True Crime: Samuel Little has died and police are still looking for victims
Samuel Little, the most prolific serial killer in U.S. history, died on Wednesday in a Los Angeles hospital at the age of 80. But in his death, Little’s legacy lives on: many of his murder victims have yet to be found. Here’s everything you need to know about the infamous killer.
Crime at an early age
Samuel Little, born in Georgia in 1940 to a prostitute, had a troubled upbringing. He was in constant trouble at his high school, and, at the age of 16, was sent to juvenile prison for one count of breaking and entering.
In his late 20s, Little moved in with his mother who lived in Florida. There, he worked at a cemetery, and was an ambulance attendant. In Florida, he was quickly sucked deeper into a life of crime, and was arrested for driving under the influence, fraud, shoplifting, solicitation, armed robbery, aggravated assault, and rape.
In 1982, Little was arrested for his first murder in Pascagoula, Mississippi. 22-year-old Melinda Rose LáPree, who had gone missing a few months prior, was discovered dead and was connected to Little by investigators.
However, during the investigation Little was connected to another murder: that of 26-year-old Patricia Ann Mount of Florida. Witnesses claimed that Little was with Mount on the night of her disappearance, but he was acquitted two years later due to the ultimate unreliability of the witnesses.
After his acquittal, Little moved to California and was subsequently arrested for the kidnapping, beating, and strangling of 22-year-old Laurie Barros, who survived the assault. Just a month later, in the same location, he attempted to murder Barro. Little was discovered with a different unconscious woman whom he had also beaten and strangled.
Little spent two and a half years in prison for these crimes.
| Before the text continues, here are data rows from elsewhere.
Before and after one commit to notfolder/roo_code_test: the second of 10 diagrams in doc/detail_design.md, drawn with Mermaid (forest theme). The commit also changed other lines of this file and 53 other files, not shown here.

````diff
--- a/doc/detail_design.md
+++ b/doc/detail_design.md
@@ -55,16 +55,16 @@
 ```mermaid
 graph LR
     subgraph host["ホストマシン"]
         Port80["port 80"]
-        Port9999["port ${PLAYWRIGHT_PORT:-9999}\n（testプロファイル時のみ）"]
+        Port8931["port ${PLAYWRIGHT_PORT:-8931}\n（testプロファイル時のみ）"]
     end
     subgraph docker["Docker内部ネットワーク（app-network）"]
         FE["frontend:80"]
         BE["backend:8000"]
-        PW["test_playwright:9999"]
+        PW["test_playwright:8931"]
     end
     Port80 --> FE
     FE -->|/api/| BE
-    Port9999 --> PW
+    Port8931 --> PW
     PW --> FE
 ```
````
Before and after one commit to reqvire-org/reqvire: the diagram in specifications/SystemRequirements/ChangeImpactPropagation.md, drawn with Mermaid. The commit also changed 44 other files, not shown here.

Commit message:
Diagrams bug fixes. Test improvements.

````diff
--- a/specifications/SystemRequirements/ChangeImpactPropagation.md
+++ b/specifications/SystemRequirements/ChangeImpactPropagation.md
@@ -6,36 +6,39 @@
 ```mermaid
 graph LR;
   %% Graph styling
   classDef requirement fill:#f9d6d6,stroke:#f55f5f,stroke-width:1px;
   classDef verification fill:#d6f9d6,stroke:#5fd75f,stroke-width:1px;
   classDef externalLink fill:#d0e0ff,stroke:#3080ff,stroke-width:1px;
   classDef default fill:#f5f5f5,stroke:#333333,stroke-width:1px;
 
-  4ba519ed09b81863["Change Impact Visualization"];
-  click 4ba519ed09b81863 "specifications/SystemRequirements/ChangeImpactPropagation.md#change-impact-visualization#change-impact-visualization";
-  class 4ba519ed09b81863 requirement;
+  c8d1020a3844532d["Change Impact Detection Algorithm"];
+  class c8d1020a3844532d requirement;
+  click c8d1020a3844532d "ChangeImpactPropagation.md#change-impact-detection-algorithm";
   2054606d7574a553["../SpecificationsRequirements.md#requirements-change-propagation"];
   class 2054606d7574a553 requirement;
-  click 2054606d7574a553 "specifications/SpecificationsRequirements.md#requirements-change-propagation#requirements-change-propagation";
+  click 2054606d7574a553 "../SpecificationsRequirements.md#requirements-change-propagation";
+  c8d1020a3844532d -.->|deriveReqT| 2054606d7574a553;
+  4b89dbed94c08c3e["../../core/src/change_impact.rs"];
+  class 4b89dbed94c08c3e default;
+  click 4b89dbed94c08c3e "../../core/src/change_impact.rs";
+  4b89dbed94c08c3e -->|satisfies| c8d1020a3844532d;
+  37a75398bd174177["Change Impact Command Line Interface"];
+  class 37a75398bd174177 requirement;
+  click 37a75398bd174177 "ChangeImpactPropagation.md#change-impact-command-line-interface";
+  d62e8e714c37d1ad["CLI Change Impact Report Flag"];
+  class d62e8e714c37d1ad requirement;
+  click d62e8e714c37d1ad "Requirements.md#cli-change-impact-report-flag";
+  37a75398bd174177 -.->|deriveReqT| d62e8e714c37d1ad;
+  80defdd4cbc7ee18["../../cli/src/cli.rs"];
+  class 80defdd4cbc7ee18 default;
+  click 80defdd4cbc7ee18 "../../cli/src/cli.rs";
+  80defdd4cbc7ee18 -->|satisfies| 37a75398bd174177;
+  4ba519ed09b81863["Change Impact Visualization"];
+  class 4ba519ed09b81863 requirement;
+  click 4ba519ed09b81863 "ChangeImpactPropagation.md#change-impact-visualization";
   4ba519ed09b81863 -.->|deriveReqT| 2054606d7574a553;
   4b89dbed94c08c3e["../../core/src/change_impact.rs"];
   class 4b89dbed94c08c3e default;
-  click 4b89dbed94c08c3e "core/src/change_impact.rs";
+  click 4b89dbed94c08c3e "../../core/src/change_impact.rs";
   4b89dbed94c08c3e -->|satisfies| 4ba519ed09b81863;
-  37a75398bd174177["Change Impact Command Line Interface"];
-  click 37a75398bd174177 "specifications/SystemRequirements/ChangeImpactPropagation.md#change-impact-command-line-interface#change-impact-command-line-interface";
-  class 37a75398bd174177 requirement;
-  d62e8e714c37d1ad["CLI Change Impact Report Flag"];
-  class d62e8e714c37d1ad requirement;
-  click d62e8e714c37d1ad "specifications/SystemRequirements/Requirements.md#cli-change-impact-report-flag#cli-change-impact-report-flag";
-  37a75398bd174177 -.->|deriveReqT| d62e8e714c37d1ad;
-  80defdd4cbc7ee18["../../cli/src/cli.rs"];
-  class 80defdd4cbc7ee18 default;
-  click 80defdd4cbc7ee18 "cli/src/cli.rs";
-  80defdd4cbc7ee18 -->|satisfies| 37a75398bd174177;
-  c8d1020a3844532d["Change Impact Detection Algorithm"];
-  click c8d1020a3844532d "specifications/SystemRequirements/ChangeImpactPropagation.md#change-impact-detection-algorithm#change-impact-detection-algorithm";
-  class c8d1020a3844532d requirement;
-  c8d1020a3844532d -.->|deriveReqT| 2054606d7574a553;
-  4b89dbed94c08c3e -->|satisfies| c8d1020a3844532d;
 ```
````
When released, he went on to murder ten more women, but he was’t caught by police until 2012 – when he was arrested on a narcotics charge. Investigators subsequently used his DNA to connect him to the murders of Carol Ilene Elford, Guadalupe Duarte Apodaca, and Audrey Nelson Everett, whom he had killed over a decade prior.
The investigation kept growing. A couple months after he was connected to these crimes, authorities announced that Little was being investigated for three dozen murders. He was ultimately DNA tested for the murders of 93 women.
Samuel Little was tried for the murders of Elford, Nelson, and Apodaca in 2014. Though he maintained his innocence throughout his trial, he was sentenced to life in prison without parole on September 25, 2014.
During his trial, Mary Louis Frias, the goddaughter of Guadalupe Apodaca, told the court that Little “had no conscience, no soul.”
Little shot back: “I didn’t do it!” to which Frias responded, “God will judge you.”
Little ultimately confessed to 93 murders – 50 of which have been verified by authorities, according to the F.B.I.
How did Little choose his victims?
The thought process behind Little’s murders remains unclear, but many of the lives he took were those of young black women who struggled with addiction and poverty. Because of this, a number of his murders were initially attributed to overdoses, or other accidental causes. In addition, the deaths largely slipped under the radar.
Still, not every case is accounted for. A crime analyst for the F.B.I.’s Violent Criminal Apprehension Program, Christie Palazzolo, explained that, “For many years, Samuel Little believed he would not be caught because he thought no one was accounting for his victims. Even though he is already in prison, the F.B.I. believes it is important to seek justice for each victim – to close every case possible.”